The researchers’ examination of 30 studies found that mindfulness strategies might combat cravings by occupying a part of our short-term memory that’s connected to cravings.
“Whether mindfulness strategies are more effective than alternative strategies, such as engaging in visual imagery, has yet to be established,” Katy Tapper, author of the review and a senior psychology lecturer at City University of London, says in a news release. “However, there is also some evidence to suggest that engaging in [a] regular mindfulness practice may reduce the extent to which people feel the need to react to their cravings, though further research is needed to confirm such an effect.”
4. Treatment of depression and anxiety.
In a study published in 2014, Swedish researchers determined that group mindfulness treatment is as effective as individual cognitive behavioral therapy (CBT) — a common type of psychotherapy — in helping patients with depression and anxiety.

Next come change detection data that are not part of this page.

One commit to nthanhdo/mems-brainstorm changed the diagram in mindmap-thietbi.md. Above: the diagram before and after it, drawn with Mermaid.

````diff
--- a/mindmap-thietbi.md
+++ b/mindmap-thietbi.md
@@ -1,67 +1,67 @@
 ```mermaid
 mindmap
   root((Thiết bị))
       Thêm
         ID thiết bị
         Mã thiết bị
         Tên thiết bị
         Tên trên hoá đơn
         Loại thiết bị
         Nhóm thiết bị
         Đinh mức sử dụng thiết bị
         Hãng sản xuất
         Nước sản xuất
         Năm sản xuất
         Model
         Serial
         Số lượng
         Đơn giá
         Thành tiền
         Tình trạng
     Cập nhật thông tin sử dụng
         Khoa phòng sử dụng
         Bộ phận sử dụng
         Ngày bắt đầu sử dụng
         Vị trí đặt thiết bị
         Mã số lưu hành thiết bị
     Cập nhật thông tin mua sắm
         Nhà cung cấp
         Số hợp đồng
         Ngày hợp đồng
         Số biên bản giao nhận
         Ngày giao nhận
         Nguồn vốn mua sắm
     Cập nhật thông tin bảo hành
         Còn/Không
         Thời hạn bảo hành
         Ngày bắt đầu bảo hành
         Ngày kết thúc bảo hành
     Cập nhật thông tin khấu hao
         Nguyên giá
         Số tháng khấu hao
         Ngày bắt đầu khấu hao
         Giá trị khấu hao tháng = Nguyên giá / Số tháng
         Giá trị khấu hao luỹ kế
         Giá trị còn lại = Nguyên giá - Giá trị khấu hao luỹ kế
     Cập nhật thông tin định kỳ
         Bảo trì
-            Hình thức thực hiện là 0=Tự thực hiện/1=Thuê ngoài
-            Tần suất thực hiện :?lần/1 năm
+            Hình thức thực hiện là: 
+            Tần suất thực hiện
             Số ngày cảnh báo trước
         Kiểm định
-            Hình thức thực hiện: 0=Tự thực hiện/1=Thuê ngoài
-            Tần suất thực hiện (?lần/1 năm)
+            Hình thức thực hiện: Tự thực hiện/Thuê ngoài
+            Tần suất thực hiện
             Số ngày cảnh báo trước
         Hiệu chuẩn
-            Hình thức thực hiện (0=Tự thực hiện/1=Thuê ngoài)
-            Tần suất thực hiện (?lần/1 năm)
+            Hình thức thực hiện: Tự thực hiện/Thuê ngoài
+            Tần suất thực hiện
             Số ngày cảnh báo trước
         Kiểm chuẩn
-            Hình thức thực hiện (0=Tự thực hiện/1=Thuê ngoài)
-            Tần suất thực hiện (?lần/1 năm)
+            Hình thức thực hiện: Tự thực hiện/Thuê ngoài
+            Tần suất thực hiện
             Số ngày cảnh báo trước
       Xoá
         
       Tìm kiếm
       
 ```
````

Researchers from Lund University and the Region Skåne county council conducted the study at 16 primary care centers in southern Sweden. Each center had two specially trained mindfulness instructors.
Over an eight-week period in 2012, a total of 215 patients went through group mindfulness treatment or regular treatment (mostly individual CBT, also known as talk therapy). Patients in both groups reported an almost identical decrease in depression and anxiety.
“This means that group mindfulness treatment should be considered as an alternative to individual psychotherapy, especially at primary health care centers that can’t offer everyone individual therapy,” Jan Sundquist, a professor of family medicine at Lund who led the study, says in a news release.
Similarly, a study published in 2018 in the American Academy of Family Physician’s Annals of Family Medicine concluded that mindfulness meditation training reduced the occurrence of major depression and improved depression symptoms among primary care patients.
Comparing a group of adults with depression who participated in weekly two-hour mindfulness training sessions for eight consecutive weeks with a group of adults with depression who had no psychological intervention, those in the mindfulness cluster displayed a significant decrease in major depression and a smaller decrease in depression symptoms.
Based on those findings, the researchers determined that mindfulness training is “a feasible method” of preventing major depression.